Today, the first Monday of October and the official beginning of the Court’s 2013 Term, the U.S. Supreme Court denied a petition for certiorari filed by several electric utilities, including American Electric Power (AEP), seeking review of the D.C. Circuit Court’s decision affirming the FCC’s April 2011 Order allowing incumbent local exchange carriers (“ILECs”) to petition the FCC to obtain just and reasonable rates, terms and conditions for their pole attachments on electric utility poles, under the federal Pole Attachment Act (“Act”). Prior to the FCC’s April 2011 Order, the FCC had interpreted the Act to apply to cable companies and competitive local exchange carriers (“CLECs”) only. While ILECs will now be able to challenge unreasonable rates, terms and conditions at the FCC in much the same way as cable companies and CLECs already do, there are differences:

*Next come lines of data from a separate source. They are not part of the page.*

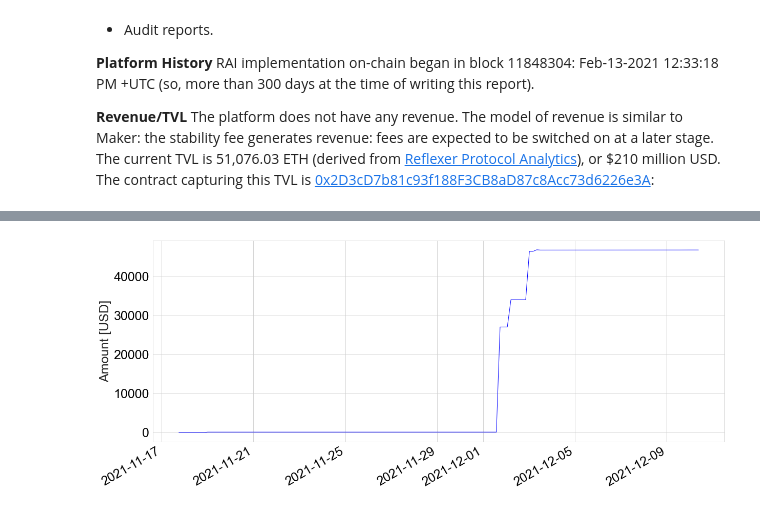
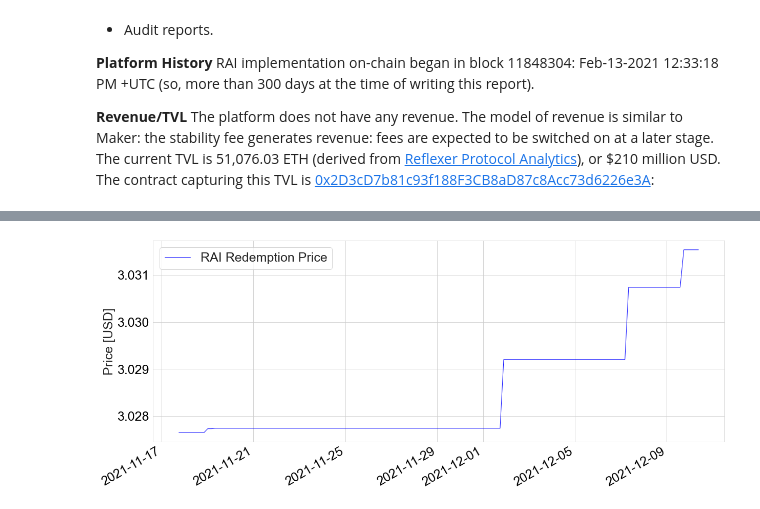
Before and after one commit to bout3fiddy/gauge-risk-assessments, a Jupyter notebook: rai-3crv/gauge_risk_assessment.ipynb, the cells around one changed output, grey strips where cells are left out. Cells and saved outputs as stored; diff of their text form; code cells hidden in the pictures.

```diff
--- a/rai-3crv/gauge_risk_assessment.ipynb
+++ b/rai-3crv/gauge_risk_assessment.ipynb
@@ -344,18 +348,20 @@ The TVL is, thus far
 # %%
 df_rai_3crv = pd.read_csv('./data/rai_3crv_pool_data.csv', index_col=[0])
 df_rai_3crv.index = pd.to_datetime(df_rai_3crv.block_time)
 fig, ax = plt.subplots(1,1, figsize=(20, 8))
 
-df_rai_3crv['total_pool_balance'].plot(
+df_rai_3crv['rai_redemption_price'].plot(
     ax=ax,
     color='blue',
+    label='RAI Redemption Price',
     lw=1,
 )
 
-ax.set_ylabel("Amount [USD]", fontsize=25)
+ax.set_ylabel("Price [USD]", fontsize=25)
 ax.set_xlabel("")
 ax.tick_params(axis='both', which='major', labelsize=25, colors='black')
 ax.yaxis.get_major_formatter().set_scientific(False)
-ax.yaxis.get_major_formatter().set_useOffset(False);
+ax.yaxis.get_major_formatter().set_useOffset(False)
+ax.legend(fontsize=25);
 # %% [output]
-[figure, old version]
+[figure, new version]
```
Also changed, not shown: parts of 14 cells of this notebook, 3 other files.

  • First, existing “joint use” agreements (i.e., agreements between joint pole owners), which typically give reciprocal rights to the parties, will generally be considered reasonable. 

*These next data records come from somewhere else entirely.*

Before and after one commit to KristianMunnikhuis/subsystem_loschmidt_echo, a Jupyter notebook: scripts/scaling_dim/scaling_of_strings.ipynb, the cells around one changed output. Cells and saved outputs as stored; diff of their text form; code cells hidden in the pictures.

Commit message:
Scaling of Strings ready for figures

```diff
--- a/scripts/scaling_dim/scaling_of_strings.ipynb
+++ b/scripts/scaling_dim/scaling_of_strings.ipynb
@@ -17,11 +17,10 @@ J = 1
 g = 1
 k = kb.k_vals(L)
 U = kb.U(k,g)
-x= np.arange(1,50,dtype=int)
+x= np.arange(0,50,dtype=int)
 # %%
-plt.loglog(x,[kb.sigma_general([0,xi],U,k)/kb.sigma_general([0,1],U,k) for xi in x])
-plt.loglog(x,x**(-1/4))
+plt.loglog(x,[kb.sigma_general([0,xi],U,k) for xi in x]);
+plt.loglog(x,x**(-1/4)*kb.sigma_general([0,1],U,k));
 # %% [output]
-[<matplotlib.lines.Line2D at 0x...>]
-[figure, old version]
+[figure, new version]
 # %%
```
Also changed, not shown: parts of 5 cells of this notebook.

  • Second, the ILEC must show that it is similarly situated as a cable company or CLEC to obtain comparable rates, terms and conditions. For example, if an ILEC is not a pole owner but merely an attacher in a particular region, the FCC might find that the ILEC, in that instance, is “similarly situated” to a cable company/CLEC and in an inferior bargaining position to the electric utility pole owner. 
  • Third, the FCC’s “old” telecom rate will be the starting point in any rate case where the ILEC is not similarly situated to account for particular arrangements (e.g., no make-ready payments) that provide net advantages to an ILEC relative to cable companies/CLECs. 

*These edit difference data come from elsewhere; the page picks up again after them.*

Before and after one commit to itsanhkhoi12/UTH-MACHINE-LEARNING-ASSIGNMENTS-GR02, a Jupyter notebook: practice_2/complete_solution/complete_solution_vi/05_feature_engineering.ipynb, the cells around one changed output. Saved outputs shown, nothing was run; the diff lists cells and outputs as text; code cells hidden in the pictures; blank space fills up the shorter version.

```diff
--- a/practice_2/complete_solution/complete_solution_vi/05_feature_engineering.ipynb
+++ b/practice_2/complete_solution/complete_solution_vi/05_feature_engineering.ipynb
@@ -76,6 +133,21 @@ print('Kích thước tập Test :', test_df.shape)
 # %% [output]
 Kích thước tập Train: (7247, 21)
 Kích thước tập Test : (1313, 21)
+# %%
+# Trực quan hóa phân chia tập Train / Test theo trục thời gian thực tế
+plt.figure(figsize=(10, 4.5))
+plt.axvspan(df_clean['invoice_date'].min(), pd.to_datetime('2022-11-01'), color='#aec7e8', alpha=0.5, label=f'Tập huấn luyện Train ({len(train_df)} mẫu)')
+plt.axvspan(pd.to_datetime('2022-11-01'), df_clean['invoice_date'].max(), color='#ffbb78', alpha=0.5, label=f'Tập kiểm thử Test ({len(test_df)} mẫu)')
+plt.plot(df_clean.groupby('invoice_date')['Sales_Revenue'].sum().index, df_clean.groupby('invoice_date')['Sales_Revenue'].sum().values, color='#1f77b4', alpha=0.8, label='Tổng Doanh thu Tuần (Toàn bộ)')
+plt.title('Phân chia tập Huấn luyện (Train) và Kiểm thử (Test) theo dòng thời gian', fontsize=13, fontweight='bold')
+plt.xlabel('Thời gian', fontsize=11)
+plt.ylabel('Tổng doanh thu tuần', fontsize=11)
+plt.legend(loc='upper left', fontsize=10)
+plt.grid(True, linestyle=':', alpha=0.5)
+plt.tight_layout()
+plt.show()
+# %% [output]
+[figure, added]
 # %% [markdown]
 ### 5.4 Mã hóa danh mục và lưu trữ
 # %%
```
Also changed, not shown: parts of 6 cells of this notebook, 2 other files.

  • Last, ILECs do not have a right of access to electric utility poles under the federal law and any access challenge must be pursued at the appropriate state public utility commission.

For background, and a more comprehensive analysis of the Order and the D.C. Circuit Court’s decision, please see our blogs and advisories on the electric utilities’ May 2013 petition, the D.C. Circuit’s February 2013 decision, and the FCC’s April 2011 Order.